Due to recent flooding we had to descend more or less through a little stream and over a lot of tree-stumps.
The walk did take about three hours and you need proper footwear.
Ask the Information Centre in Arrowtown if the track is passable.
The Otago peninsula is situated east of the city of Dunedin and is a good destination for a (half) day trip. We followed the Otago Harbour - with a visit to the lush Glenfalloch Woodland Garden - till Company Bay. Here we turned off to the right and took the winding and narrow Castlewood Road to Larnach Castle.
Larnach Castle isn't a real castle but more a strapping country house, but quite nice to walk around the rooms; specially the view from the tower over the surrounding landscape is spectacular.
In Portobello is the 'happy hen' factory and 'off course' we bought ours for home.

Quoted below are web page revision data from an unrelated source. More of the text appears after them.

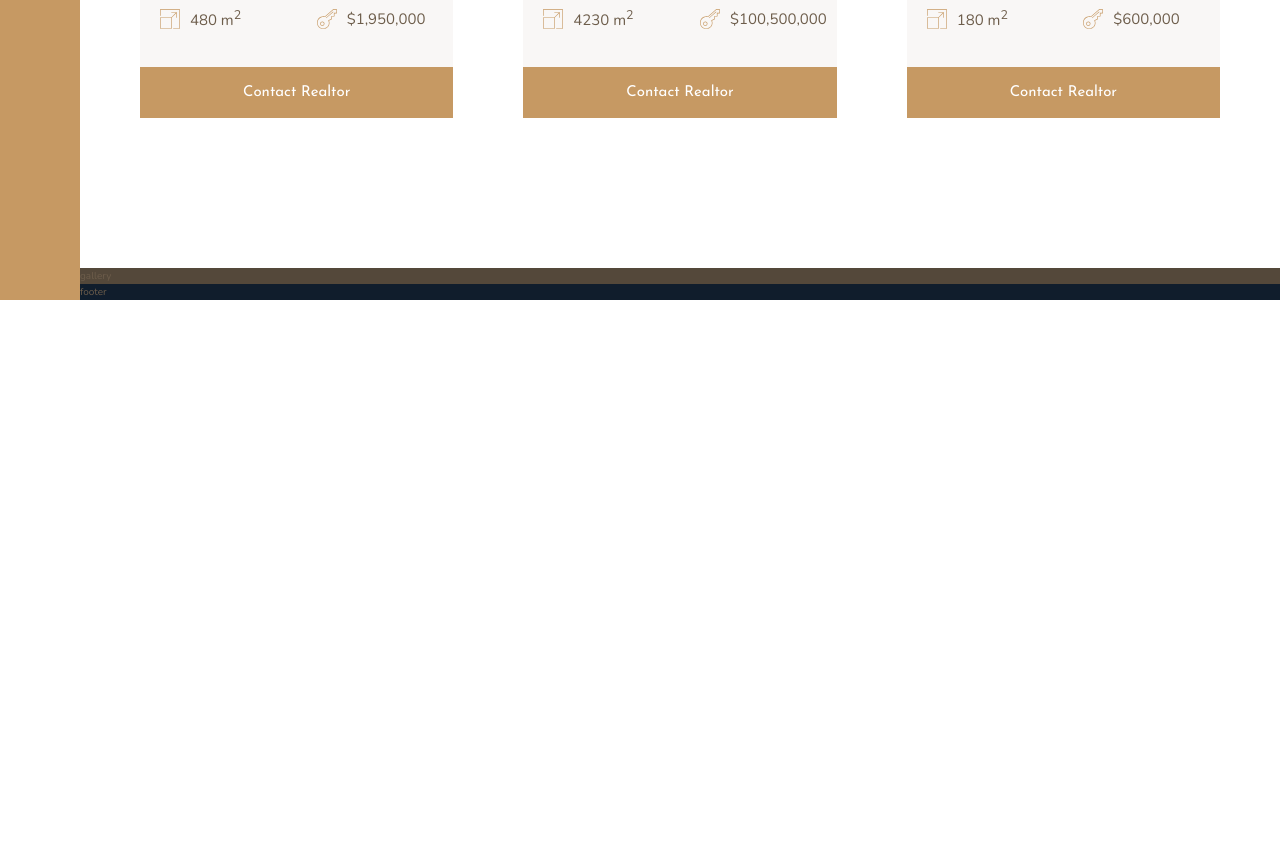
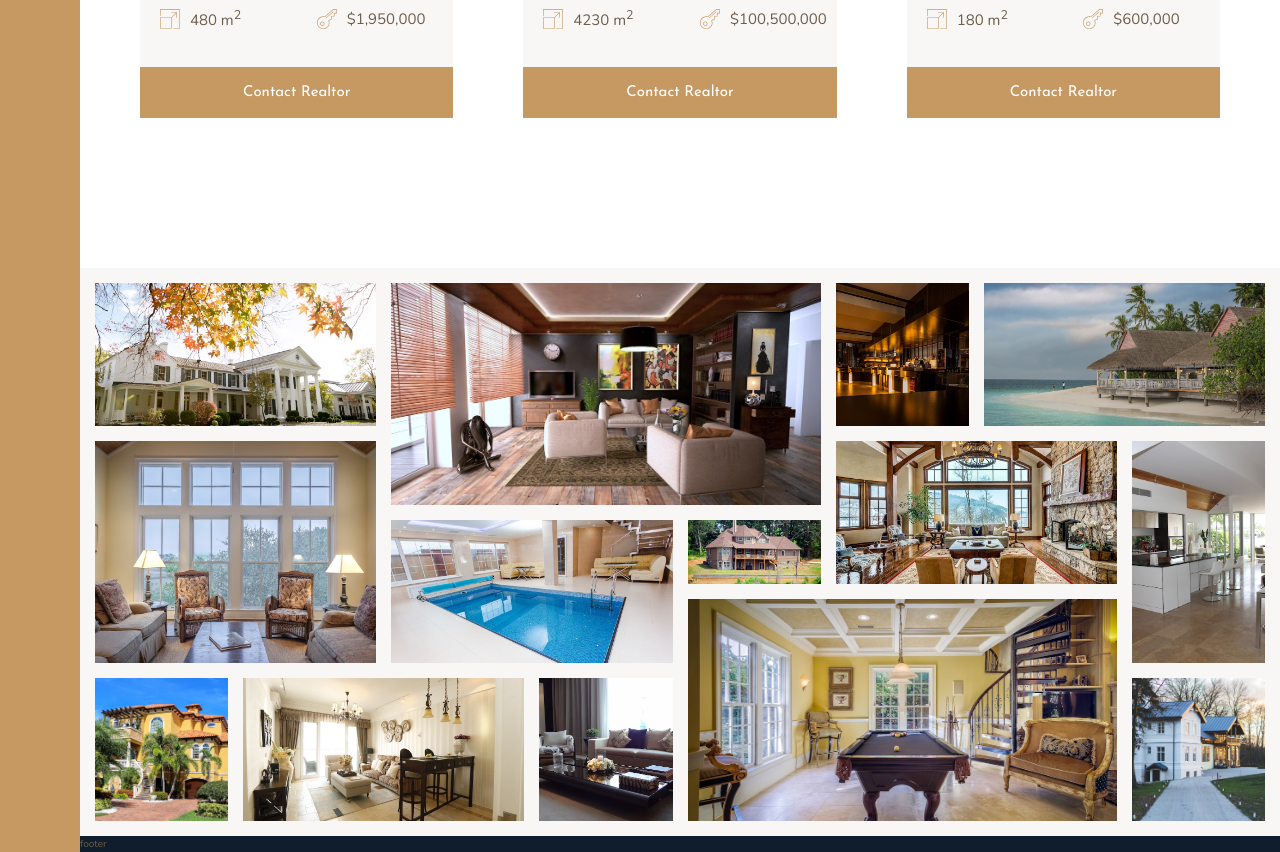
Before and after one commit to kshitijk83/css-grid, a website: page index.html in a window 1280 px wide. Shown: the part 2854-3706 px from the top of the page. Before the commit the page ends 3154 px from the top, so only its background shows below. Drawn offline with nearby package versions, Linux system fonts and the light colour scheme.

Commit message:
building gallery grid (that was tuff)

```diff
--- a/index.html
+++ b/index.html
@@ -308,7 +308,22 @@
         </section>
 
         <section class="gallery">
-            gallery
+
+            <figure class="gallery__item gallery__item--1"><img src="img/gal-1.jpeg" alt="Gallery image 1" class="gallery__img"></figure>
+            <figure class="gallery__item gallery__item--2"><img src="img/gal-2.jpeg" alt="Gallery image 2" class="gallery__img"></figure>
+            <figure class="gallery__item gallery__item--3"><img src="img/gal-3.jpeg" alt="Gallery image 3" class="gallery__img"></figure>
+            <figure class="gallery__item gallery__item--4"><img src="img/gal-4.jpeg" alt="Gallery image 4" class="gallery__img"></figure>
+            <figure class="gallery__item gallery__item--5"><img src="img/gal-5.jpeg" alt="Gallery image 5" class="gallery__img"></figure>
+            <figure class="gallery__item gallery__item--6"><img src="img/gal-6.jpeg" alt="Gallery image 6" class="gallery__img"></figure>
+            <figure class="gallery__item gallery__item--7"><img src="img/gal-7.jpeg" alt="Gallery image 7" class="gallery__img"></figure>
+            <figure class="gallery__item gallery__item--8"><img src="img/gal-8.jpeg" alt="Gallery image 8" class="gallery__img"></figure>
+            <figure class="gallery__item gallery__item--9"><img src="img/gal-9.jpeg" alt="Gallery image 9" class="gallery__img"></figure>
+            <figure class="gallery__item gallery__item--10"><img src="img/gal-10.jpeg" alt="Gallery image 10" class="gallery__img"></figure>
+            <figure class="gallery__item gallery__item--11"><img src="img/gal-11.jpeg" alt="Gallery image 11" class="gallery__img"></figure>
+            <figure class="gallery__item gallery__item--12"><img src="img/gal-12.jpeg" alt="Gallery image 12" class="gallery__img"></figure>
+            <figure class="gallery__item gallery__item--13"><img src="img/gal-13.jpeg" alt="Gallery image 13" class="gallery__img"></figure>
+            <figure class="gallery__item gallery__item--14"><img src="img/gal-14.jpeg" alt="Gallery image 14" class="gallery__img"></figure>
+
         </section>
 
         <footer class="footer">
--- a/sass/_gallery.scss
+++ b/sass/_gallery.scss
@@ -1,4 +1,91 @@
 .gallery {
-    background-color: $color-grey-dark-1;
+    background-color: $color-grey-light-1;
     grid-column: full-start/full-end;
+
+    display: grid;
+    grid-template-columns: repeat(8, 1fr);
+    grid-template-rows: repeat(7, 5vw);
+    grid-gap: 1.5rem;
+    padding: 1.5rem;
+
+    &__item {
+
+        &--1 {
+            grid-row: 1/span 2;
+            grid-column: 1/span 2;
+        }
+
+        &--2 {
+            grid-row: 1/span 3;
+            grid-column: 3/span 3;
+        }
+
+        &--3 {
+            grid-row: 1/span 2;
+            grid-column: 6/7;
+        }
+
+        &--4 {
+            grid-row: 1/span 2;
+            grid-column: 7/-1;;
+        }
+
+        &--5 {
+            grid-row: 3/span 3;
+            grid-column: 1/span 2;
+        }
+
+        &--6 {
+            grid-row: 4/span 2;
+            grid-column: 3/span 2;
+        }
+
+        &--7 {
+            grid-row: 4/5;
+            grid-column: 5/6;
+        }
+
+        &--8 {
+            grid-row: 3/span 2;
+            grid-column: 6/span 2;
+        }
+
+        &--9 {
+            grid-row: 3/span 3;
+            grid-column: 8/-1;
+        }
+
+        &--10 {
+            grid-row: 6/span 2;
+            grid-column: 1/2;
+        }
+
+        &--11 {
+            grid-row: 6/span 2;
+            grid-column: 2/span 2;
+        }
+
+        &--12 {
+            grid-row: 6/span 2;
+            grid-column: 4/5;
+        }
+
+        &--13 {
+            grid-row: 5/span 3;
+            grid-column: 5/span 3;
+        }
+
+        &--14 {
+            grid-row: 6/span 2;
+            grid-column: 8/-1;
+        }
+    }
+
+    &__img {
+        width: 100%;
+        height: 100%;
+        object-fit: cover;
+        display: block;
+    }
+
 }
--- a/sass/_homes.scss
+++ b/sass/_homes.scss
@@ -72,10 +72,6 @@
             width: 2rem;
             margin-right: 1rem;
         }
-
-        p {
-
-        }
     }
 
     &__btn {
```
Also changed, not shown: css/style.css.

At the end of the peninsula are a couple of tourist areas to view New Zealand's wildlife. We did choose the Yellow Eyed Penguin Reserve (there are also a shag and albatross colony). We went with a guided tour to a beach, where the penguins come on land and did sea some penguin chicks in their nests. On the beach were also sea lions and fur seals.
We went back to Dunedin along Papanui and Hoopers Inlet and over the small and winding Highcliff Road, with views over the great scenery of Otago Peninsula.
Looking down on the beach from the 'Moeraki Boulders Cafe' we thought there we a lot of big turtles on the beach. But coming closer and closer it was obviously these giants were just 'normal' stones. But what is 'normal' if they have an almost perfect round shape and are 65 million years of age !!! The biggest boulders do have a diameter of more than 2 metres.
In a matter of fact these boulders are not real stones but a kind of crystals (calcium and carbonates) around a small charged core. That explains also why these boulders are hardly eroded by the wind and sea.
The Moeraki Boulders are easy accessible from SH 1, between Oamaru and Dunedin.
Best time to visit the boulders is during low tide. To be sure better make a phone call with the cafe about the tide ((03) 439 4827).
If you are going to Queenstown, try to get over to Arrowtown, off the main road, but just 20 mins drive. Here you can see an old gold miners town, including the relics of an old Chinese village from that era as well.
Small town and easy to move around, most of it is walking distance. Plenty of parking. Go to the Museum and read more on the history.
You can see more photos on my Arrowtown page, and be sure to view the "travelogue".
Arrowtown is particularly beautiful in April when the leaves are all golden for the autumn season.